How does Big White Wall fit within wellbeing policy?
BWW is active in helping shape policy that supports transformative models of healthcare through digital. Some examples of this are below:
1. Big White Wall and policy
Big White Wall is a member of the New Savoy Partnership which is a coalition of national agencies working together to bring psychological therapies to the NHS and improve access for all who need them.
Further BWW maintains regular contact with national policy makers in order to promote the value of digital approaches to mental wellbeing.
2. An emphasis on mental wellbeing
Big White Wall views mental wellbeing as a systemic interplay of factors that contribute to an individual’s engagement with:
- their networks and communities and
- the society in which they live.
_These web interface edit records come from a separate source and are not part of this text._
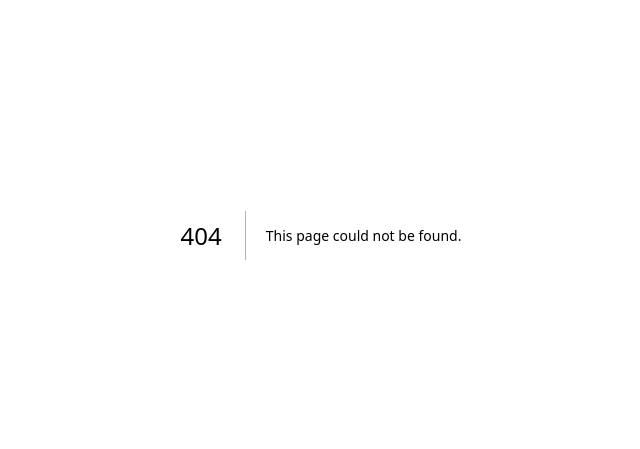
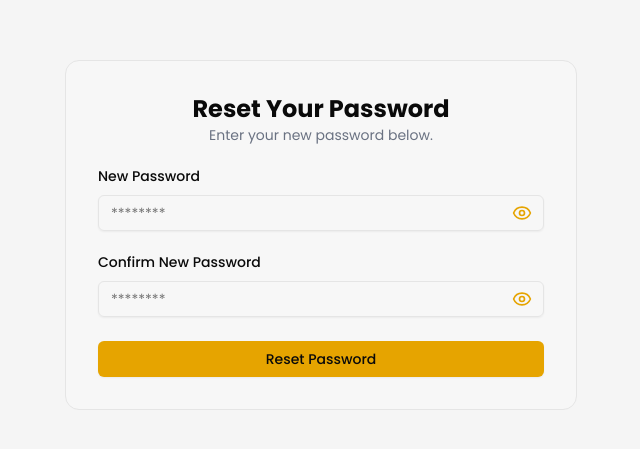
Before and after one commit to nurulla-hasan/triplem-website, a Next.js app: page /auth/reset-password in a window 1280 px wide. Before the commit this address had no page. Shown: the part 165-614 px from the top of the page, without its empty margins (319-959 px from the left). Built offline with nearby package versions, Linux system fonts and the light colour scheme.

Commit message:
auth page added

```diff
--- /dev/null
+++ b/src/app/auth/forgot-password/page.jsx
@@ -0,0 +1,15 @@
+"use client";
+import { ForgotPasswordForm } from '@/components/auth-components/ForgotPasswordForm';
+
+
+const ForgotPassPage = () => {
+    return (
+        <div className="bg-muted flex min-h-svh flex-col items-center justify-center p-6 md:p-10">
+            <div className="w-full max-w-sm md:max-w-lg">
+                <ForgotPasswordForm />
+            </div>
+        </div>
+    );
+};
+
+export default ForgotPassPage;
--- /dev/null
+++ b/src/app/auth/reset-password/page.jsx
@@ -0,0 +1,15 @@
+"use client";
+import { ResetPasswordForm } from '@/components/auth-components/ResetPasswordForm';
+
+
+const ResetPassPage = () => {
+    return (
+        <div className="bg-muted flex min-h-svh flex-col items-center justify-center p-6 md:p-10">
+            <div className="w-full max-w-sm md:max-w-lg">
+                <ResetPasswordForm/>
+            </div>
+        </div>
+    );
+};
+
+export default ResetPassPage;
--- /dev/null
+++ b/src/app/auth/verification/page.jsx
@@ -0,0 +1,15 @@
+"use client";
+import { VerificationForm } from '@/components/auth-components/VerificationForm';
+
+
+const VerificationPage = () => {
+    return (
+        <div className="bg-muted flex min-h-svh flex-col items-center justify-center p-6 md:p-10">
+            <div className="w-full max-w-sm md:max-w-lg">
+                <VerificationForm />
+            </div>
+        </div>
+    );
+};
+
+export default VerificationPage;
--- /dev/null
+++ b/src/components/auth-components/ForgotPasswordForm.jsx
@@ -0,0 +1,62 @@
+"use client";
+import { cn } from "@/lib/utils";
+import { Button } from "@/components/ui/button";
+import { Card, CardContent } from "@/components/ui/card";
+import { Input } from "@/components/ui/input";
+import { Label } from "@/components/ui/label";
+import { useForm } from "react-hook-form";
+import { zodResolver } from "@hookform/resolvers/zod";
+import * as z from "zod";
+
+const forgotPasswordSchema = z.object({
+  email: z.string().email({ message: "Invalid email address." }),
+});
+
+export function ForgotPasswordForm({ className, ...props }) {
+  const {
+    register,
+    handleSubmit,
+    formState: { errors },
+  } = useForm({
+    resolver: zodResolver(forgotPasswordSchema),
+  });
+
+  const onSubmit = (data) => {
+    console.log(data);
+    // Handle forgot password logic here
+  };
+
+  return (
+    <div className={cn("flex flex-col gap-6", className)} {...props}>
+      <Card className="overflow-hidden p-0">
+        <CardContent className="p-0">
+          <form onSubmit={handleSubmit(onSubmit)} className="p-6 md:p-8">
+            <div className="flex flex-col gap-6">
+              <div className="flex flex-col items-center text-center">
+                <h1 className="text-2xl font-bold">Forgot Your Password?</h1>
+                <p className="text-sm text-gray-500">Enter your email to reset your password.</p>
+              </div>
+
+              <div className="grid gap-3">
+                <Label htmlFor="email">Email</Label>
+                <Input
+                  id="email"
+                  type="email"
+                  placeholder="Enter your email"
+                  {...register("email")}
+                />
+                {errors.email && (
+                  <p className="text-red-500 text-sm">{errors.email.message}</p>
+                )}
+              </div>
+
+              <Button type="submit" className="w-full">
+                Send Reset Link
+              </Button>
+            </div>
+          </form>
+        </CardContent>
+      </Card>
+    </div>
+  )
+}
--- a/src/components/auth-components/LoginForm.jsx
+++ b/src/components/auth-components/LoginForm.jsx
@@ -59,7 +59,7 @@ export function LoginForm({ className, ...props }) {
                 <div className="flex items-center">
                   <Label htmlFor="password">Password</Label>
                   <Link
-                    href="#"
+                    href="/auth/forgot-password"
                     className="ml-auto text-sm underline-offset-2 hover:underline"
                   >
                     Forgot your password?
--- /dev/null
+++ b/src/components/auth-components/ResetPasswordForm.jsx
@@ -0,0 +1,106 @@
+"use client";
+import { cn } from "@/lib/utils";
+import { Button } from "@/components/ui/button";
+import { Card, CardContent } from "@/components/ui/card";
+import { Input } from "@/components/ui/input";
+import { Label } from "@/components/ui/label";
+import Link from "next/link";
+import { useState } from "react";
+import { useForm } from "react-hook-form";
+import { zodResolver } from "@hookform/resolvers/zod";
+import * as z from "zod";
+import { Eye, EyeOff } from "lucide-react";
+
+const resetPasswordSchema = z.object({
+  newPassword: z.string().min(6, { message: "New password must be at least 6 characters." }),
+  confirmNewPassword: z.string().min(6, { message: "Confirm new password must be at least 6 characters." }),
+}).refine((data) => data.newPassword === data.confirmNewPassword, {
+  message: "Passwords don't match.",
+  path: ["confirmNewPassword"],
+});
+
+export function ResetPasswordForm({ className, ...props }) {
+  const [showNewPassword, setShowNewPassword] = useState(false);
+  const [showConfirmNewPassword, setShowConfirmNewPassword] = useState(false);
+
+  const toggleNewPasswordVisibility = () => setShowNewPassword(!showNewPassword);
+  const toggleConfirmNewPasswordVisibility = () => setShowConfirmNewPassword(!showConfirmNewPassword);
+
+  const {
+    register,
+    handleSubmit,
+    formState: { errors },
+  } = useForm({
+    resolver: zodResolver(resetPasswordSchema),
+  });
+
+  const onSubmit = (data) => {
+    console.log(data);
+    // Handle password reset logic here
+  };
+
+  return (
+    <div className={cn("flex flex-col gap-6", className)} {...props}>
+      <Card className="overflow-hidden p-0">
+        <CardContent className="p-0">
+          <form onSubmit={handleSubmit(onSubmit)} className="p-6 md:p-8">
+            <div className="flex flex-col gap-6">
+              <div className="flex flex-col items-center text-center">
+                <h1 className="text-2xl font-bold">Reset Your Password</h1>
+                <p className="text-sm text-gray-500">Enter your new password below.</p>
+              </div>
+
+              <div className="grid gap-3">
+                <Label htmlFor="newPassword">New Password</Label>
+                <div className="relative">
+                  <Input
+                    id="newPassword"
+                    type={showNewPassword ? "text" : "password"}
+                    placeholder="********"
+                    {...register("newPassword")}
+                  />
+                  <button
+                    type="button"
+                    className="absolute inset-y-0 right-0 flex items-center px-3 text-primary cursor-pointer"
+                    onClick={toggleNewPasswordVisibility}
+                  >
+                    {showNewPassword ? <EyeOff size={20}/> : <Eye size={20}/>}
+                  </button>
+                </div>
+                {errors.newPassword && (
+                  <p className="text-red-500 text-sm">{errors.newPassword.message}</p>
+                )}
+              </div>
+
+              <div className="grid gap-3">
+                <Label htmlFor="confirmNewPassword">Confirm New Password</Label>
+                <div className="relative">
+                  <Input
+                    id="confirmNewPassword"
+                    type={showConfirmNewPassword ? "text" : "password"}
+                    placeholder="********"
+                    {...register("confirmNewPassword")}
+                  />
+                  <button
+                    type="button"
+                    className="absolute inset-y-0 right-0 flex items-center px-3 text-primary cursor-pointer"
+                    onClick={toggleConfirmNewPasswordVisibility}
+                  >
+                    {showConfirmNewPassword ? <EyeOff size={20}/> : <Eye size={20}/>}
+                  </button>
+                </div>
+                {errors.confirmNewPassword && (
+                  <p className="text-red-500 text-sm">{errors.confirmNewPassword.message}</p>
+                )}
+              </div>
+
+              <Button type="submit" className="w-full">
+                Reset Password
+              </Button>
+            </div>
+          </form>
+        </CardContent>
+      </Card>
+    </div>
+  )
+}
--- /dev/null
+++ b/src/components/auth-components/VerificationForm.jsx
@@ -0,0 +1,63 @@
+"use client";
+import { cn } from "@/lib/utils";
+import { Button } from "@/components/ui/button";
+import { Card, CardContent } from "@/components/ui/card";
+import { Input } from "@/components/ui/input";
+import { Label } from "@/components/ui/label";
+import { useForm } from "react-hook-form";
+import { zodResolver } from "@hookform/resolvers/zod";
+import * as z from "zod";
+
+const verificationSchema = z.object({
+  code: z.string().length(6, { message: "Verification code must be 6 digits." }).regex(/^[0-9]+$/, { message: "Verification code must contain only digits." }),
+});
+
+export function VerificationForm({ className, ...props }) {
+  const {
+    register,
+    handleSubmit,
+    formState: { errors },
+  } = useForm({
+    resolver: zodResolver(verificationSchema),
+  });
+
+  const onSubmit = (data) => {
+    console.log(data);
+    // Handle verification logic here
+  };
+
+  return (
+    <div className={cn("flex flex-col gap-6", className)} {...props}>
+      <Card className="overflow-hidden p-0">
+        <CardContent className="p-0">
+          <form onSubmit={handleSubmit(onSubmit)} className="p-6 md:p-8">
+            <div className="flex flex-col gap-6">
+              <div className="flex flex-col items-center text-center">
+                <h1 className="text-2xl font-bold">Verify Your Account</h1>
+                <p className="text-sm text-gray-500">Enter the 6-digit code sent to your email.</p>
+              </div>
+
+              <div className="grid gap-3">
+                <Label htmlFor="code">Verification Code</Label>
+                <Input
+                  id="code"
+                  type="text"
+                  placeholder="Enter 6-digit code"
+                  {...register("code")}
+                  maxLength={6}
+                />
+                {errors.code && (
+                  <p className="text-red-500 text-sm">{errors.code.message}</p>
+                )}
+              </div>
+
+              <Button type="submit" className="w-full">
+                Verify
+              </Button>
+            </div>
+          </form>
+        </CardContent>
+      </Card>
+    </div>
+  )
+}
```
As such Big White Wall reflects emergent policies that place mental health services in the broader agenda of improving public health. Further, it supports the move to encourage people to self-manage their physical and mental health, with enhanced choice and personalisation, that in itself leads to improved wellbeing. It does this firmly within the context of stimulating community and connectedness as integral features of mental wellbeing.
3. Early intervention and self management
Big White Wall is based on the premise that an individual has access to appropriate psycho-social support in the moment that they experience the need. This allows them to choose to intervene in their own mental wellbeing and explore means to manage and improve their wellbeing before their mental health deteriorates to a point at which others intervene in its management.
Big White Wall places a strong emphasis on ensuring that the digital environment is both safe and presents people with choice about how to intervene in improving their own wellbeing in a community of support
4. Using community for support
Big Society talks of the importance of community. Big White Wall strongly believes this needs to encompass social media and particularly online communities as integral features of the life of the British public. Research by BCS, The Chartered Institute for IT, published in July 2010 suggests that people’s overall wellbeing increases as a result of the Internet.
However, this does mean that online communities need to operate within cultures of respect, tolerance, mutual learning and safety. Big White Wall was developed on the basis of a statement of what sort of community culture it was desirable to create and model; as well as how to ensure that members of that community took responsibility for their safety online alongside Big White Wall’s risk management policies and procedures.
5. Extending accessibility
The digital environment extends accessibility but also shifts the locus of control from central services to users. Big White Wall can be accessed at any time of day or night, by people who may be isolated by physical, social or other circumstances.
There is no waiting list, there are no eligibility criteria and there are no opening hours.
Big White Wall is committed to improving its accessibility. For example, it will focus on developing the space for those who do not speak English and it will create a mobile platform to extend use.
6. Caring about outcomes and who measures them
Big White Wall is fundamentally only as helpful as its community find it. Traditionally, people’s mental health has been measured for them through a variety of instruments. Big White Wall has put, with the support of their creators, a number of those instruments online for its members to take their own ‘psychological temperature’ and to use this to devise by themselves or with the support of their peers and BWW staff means to manage and improve their mental wellbeing.
Big White Wall thinks that people have an active interest in measuring different dimensions of their own wellbeing and that this will help shape their motivation to take action for its improvement